TypeScript is superset of JavaScript and a popular tool for getting strongly typed syntax and better autocompletion in JavaScript.

We've ensured that the entire Lion library is typed so that you can use it in TypeScript, but there are some caveats.

In Lion, we rely heavily on Mixins as a pattern for abstracting certain behaviors and properties into implementable interfaces. Since JavaScript has a one-dimensional inheritance chain, inheriting from multiple ancestors has always been tricky, the Mixin pattern is used to get around that.

Here's the thing, Mixins have been notoriously difficult to type properly in TypeScript and in addition, we did not feel happy about adding an adhoc compilation step in our developer workflow. Therefore, we opted for typing our code with JSDoc and using TypeScript to lint our types and generate type definition files.

Consuming Lion as .js typed by JSDoc is not much different from consuming it as when they were .ts files, but due to Mixins being very tricky to type, we've had to use @ts-ignore in a couple of places, most importantly, in many of our mixins.

For context, here's a thread on the issue of inheritance type constraints in mixins, where a user suggested allowing to ignore the rule that causes problems. This suggestion was declined and in this comment, Ryan Cavanaugh explained that using @ts-ignore is the right way to get around the limitation here. As a user of Lion this means that because we've got @ts-ignores in our source code, you may get type errors that originate from Lion, and there's nothing we can do about that, TypeScript's stance is that sometimes rules are too conservative, and ignoring them is the correct answer.

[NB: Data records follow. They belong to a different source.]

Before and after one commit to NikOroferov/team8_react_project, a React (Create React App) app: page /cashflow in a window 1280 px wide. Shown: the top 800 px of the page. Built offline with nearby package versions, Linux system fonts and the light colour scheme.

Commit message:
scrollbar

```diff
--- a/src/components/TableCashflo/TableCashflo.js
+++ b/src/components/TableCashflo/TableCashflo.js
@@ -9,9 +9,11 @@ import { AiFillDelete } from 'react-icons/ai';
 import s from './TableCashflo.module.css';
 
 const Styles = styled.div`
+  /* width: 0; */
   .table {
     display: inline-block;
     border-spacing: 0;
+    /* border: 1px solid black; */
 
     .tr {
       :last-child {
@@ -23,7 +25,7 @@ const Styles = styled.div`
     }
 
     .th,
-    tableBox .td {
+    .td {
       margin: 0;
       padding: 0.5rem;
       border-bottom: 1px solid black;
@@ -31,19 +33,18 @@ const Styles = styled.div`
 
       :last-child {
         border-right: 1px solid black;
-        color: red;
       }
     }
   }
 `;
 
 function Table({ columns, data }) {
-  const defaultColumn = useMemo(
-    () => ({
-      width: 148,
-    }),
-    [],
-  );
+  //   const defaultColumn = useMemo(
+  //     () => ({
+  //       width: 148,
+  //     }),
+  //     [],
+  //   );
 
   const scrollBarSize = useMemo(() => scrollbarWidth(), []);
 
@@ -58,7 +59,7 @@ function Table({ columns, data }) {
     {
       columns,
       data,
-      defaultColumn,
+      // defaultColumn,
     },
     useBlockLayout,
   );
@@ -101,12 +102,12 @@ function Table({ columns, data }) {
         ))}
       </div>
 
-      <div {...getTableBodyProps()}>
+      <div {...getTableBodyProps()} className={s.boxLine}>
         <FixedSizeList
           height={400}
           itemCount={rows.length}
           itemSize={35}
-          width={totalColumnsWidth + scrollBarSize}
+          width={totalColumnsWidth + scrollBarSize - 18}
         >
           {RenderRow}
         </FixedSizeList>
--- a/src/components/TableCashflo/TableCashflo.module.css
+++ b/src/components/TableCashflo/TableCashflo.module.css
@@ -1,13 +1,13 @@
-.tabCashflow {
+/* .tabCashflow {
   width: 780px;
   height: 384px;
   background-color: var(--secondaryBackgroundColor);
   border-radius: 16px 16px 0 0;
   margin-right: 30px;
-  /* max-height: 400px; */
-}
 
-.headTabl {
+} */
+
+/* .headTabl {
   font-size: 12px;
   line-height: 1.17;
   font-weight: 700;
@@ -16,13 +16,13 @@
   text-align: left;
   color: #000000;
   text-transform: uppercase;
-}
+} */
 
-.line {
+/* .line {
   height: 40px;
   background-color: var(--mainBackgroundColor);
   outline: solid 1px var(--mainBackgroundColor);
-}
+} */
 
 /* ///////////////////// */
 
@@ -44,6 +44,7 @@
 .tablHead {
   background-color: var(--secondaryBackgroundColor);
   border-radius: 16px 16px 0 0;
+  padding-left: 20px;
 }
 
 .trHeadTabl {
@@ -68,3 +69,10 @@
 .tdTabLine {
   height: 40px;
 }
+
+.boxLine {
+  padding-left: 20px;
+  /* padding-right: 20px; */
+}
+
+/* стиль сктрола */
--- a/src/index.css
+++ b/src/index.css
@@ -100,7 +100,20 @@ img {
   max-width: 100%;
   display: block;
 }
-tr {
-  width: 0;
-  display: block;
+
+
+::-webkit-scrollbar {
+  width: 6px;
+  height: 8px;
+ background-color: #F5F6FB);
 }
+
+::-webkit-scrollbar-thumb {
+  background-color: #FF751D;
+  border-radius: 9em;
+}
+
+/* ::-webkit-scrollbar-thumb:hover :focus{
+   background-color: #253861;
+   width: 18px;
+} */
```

In order to ignore type issues coming from Lion, please use the skipLibCheck option in your ts.config.json, this will ignore issues that aren't coming from your code.